Stark and Glock's theory seems helpful to me. Thanks for posting that. To me, it's probably a more theological question--Willow's bias (being the mainstream evangelical church that it is) is toward pietism--individual markers of faith that are largely devotional in nature (though they do also emphasize service). Personally, looking at the early church or Jesus' ministry, I'd add some kind of boundary crossing element--the extent at which people are developing meaningful relationships with others unlike them or involved in promoting social justice. Or beyond tithing, generosity more broadly outside of the church context. Kind of a definitional issue as well--what does "loving others" mean? Is it only individuals devoid of their social context? Most of the impact of Jesus' work was because of social context--not just loving any neighbors, but loving the most difficult or least comfortable ones.

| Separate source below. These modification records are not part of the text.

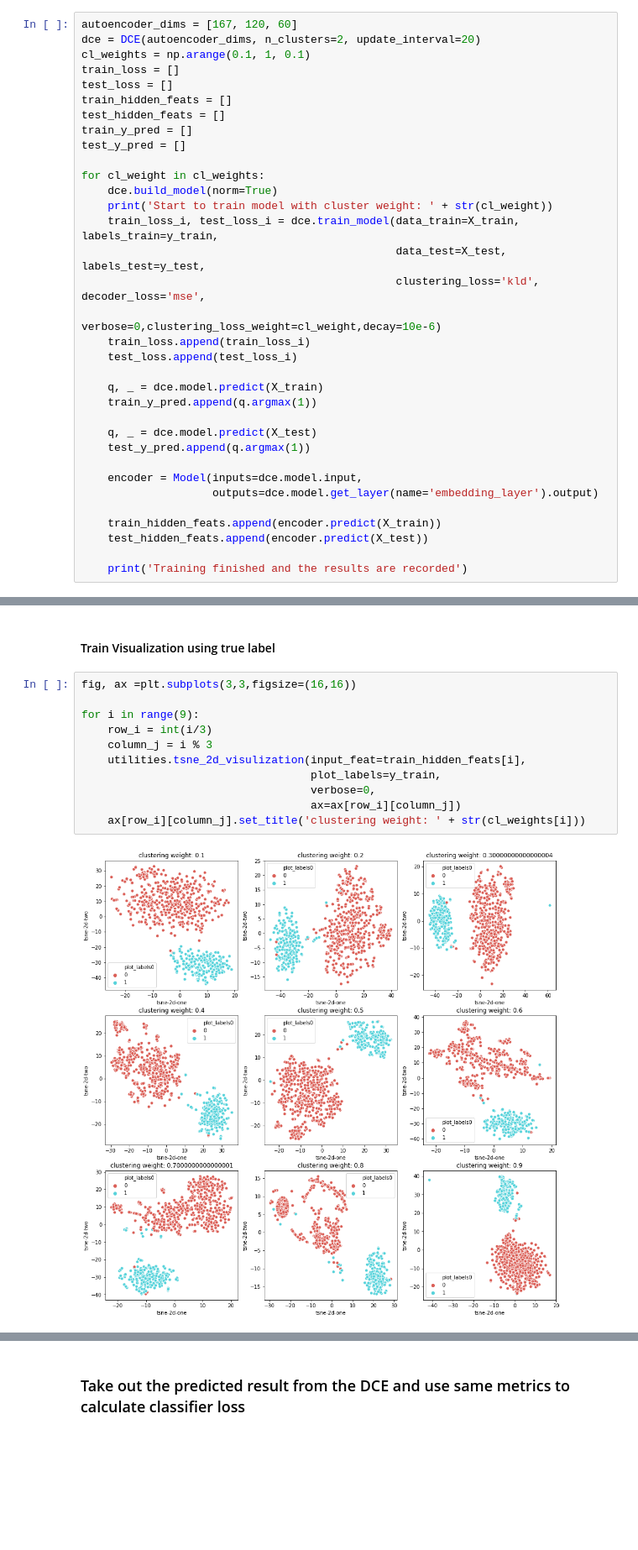
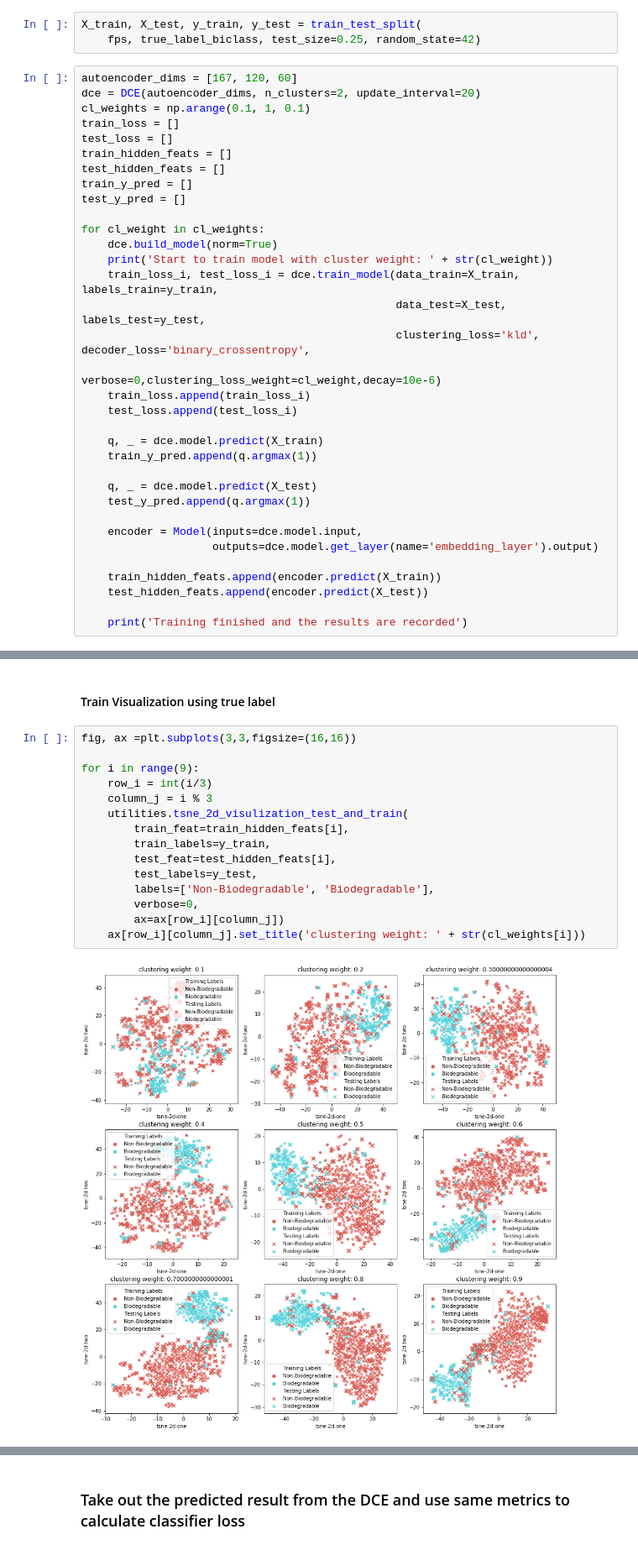
Before and after one commit to chembed/DeepChEmbed, a Jupyter notebook: deepchembed/notebook_scripts/supervised_dce_MACCSkeys.ipynb, the cells around one changed output, grey strips where cells are left out. Shown at 84% size. Drawn from its saved outputs; the diff is of its cells as text; blank space fills up the shorter version.

Commit message:
corrected 2-cluster dce cotrain and added 3-cluster content

```diff
--- a/deepchembed/notebook_scripts/supervised_dce_MACCSkeys.ipynb
+++ b/deepchembed/notebook_scripts/supervised_dce_MACCSkeys.ipynb
@@ -237,6 +237,9 @@ Normalized confusion matrix
 [figure]
 # %% [markdown]
 ### test supervised dce
+# %%
+X_train, X_test, y_train, y_test = train_test_split(
+    fps, true_label_biclass, test_size=0.25, random_state=42)
 # %%
 autoencoder_dims = [167, 120, 60]
 dce = DCE(autoencoder_dims, n_clusters=2, update_interval=20)
@@ -253,7 +256,7 @@ for cl_weight in cl_weights:
     print('Start to train model with cluster weight: ' + str(cl_weight))
     train_loss_i, test_loss_i = dce.train_model(data_train=X_train, labels_train=y_train,
                                                 data_test=X_test, labels_test=y_test,
-                                                clustering_loss='kld', decoder_loss='mse',
+                                                clustering_loss='kld', decoder_loss='binary_crossentropy',
                                                 verbose=0,clustering_loss_weight=cl_weight,decay=10e-6)
     train_loss.append(train_loss_i)
     test_loss.append(test_loss_i)
@@ -346,13 +349,17 @@ Text(0.5, 1.0, 'Test fowlkes_mallows_score')
 # %%
 fig, ax =plt.subplots(3,3,figsize=(16,16))
 
 for i in range(9):
     row_i = int(i/3)
     column_j = i % 3
-    utilities.tsne_2d_visulization(input_feat=train_hidden_feats[i],
-                                   plot_labels=y_train,
-                                   verbose=0,
-                                   ax=ax[row_i][column_j])
+    utilities.tsne_2d_visulization_test_and_train(
+        train_feat=train_hidden_feats[i],
+        train_labels=y_train,
+        test_feat=test_hidden_feats[i],
+        test_labels=y_test,
+        labels=['Non-Biodegradable', 'Biodegradable'],
+        verbose=0,
+        ax=ax[row_i][column_j])
     ax[row_i][column_j].set_title('clustering weight: ' + str(cl_weights[i]))
 # %% [output]
-[figure, old version]
+[figure, new version]
```
Also changed, not shown: parts of 27 cells of this notebook.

I'm simply not enough a social scientist to really critique methods, but the mixed approach here certainly sounds good. I do wonder what would happen if they flipped independent and dependent variables here--how those behaviors may lead to growth on the "spritual continuum." It seems to me there's an assumption of causation there that I'm not sure is supported. But what do I know?

I do think the overall finding here, that just being involved in church programs doesn't do much, is a very important one, and pretty ground shaking for Willow. When I was growing up, the attitude was "just bring your friends here for evangelism and we'll do the rest." In my youth group, 200 people would "convert" in one night, but the core group wouldn't grow due to all turnover rates. I think these results are saying more or less the same thing.

Sorry for the long post!! Hope it mostly makes sense.

Brad Wright said...

Derek, you explain really well the difficulty of measuring spiritual outcomes... Did Dr. Gorman give you any answers?!

Jerry, thank you for your thoughtful comment! You identify issues that make this an interesting question--deciding what to measure is a theological and cultural issue as well as a methodological one.

I too have thought about Willow's focus on the individual--certainly consistent with many mega-church evangelicals.

As for reverse causation, you anticipate my next post on the matter!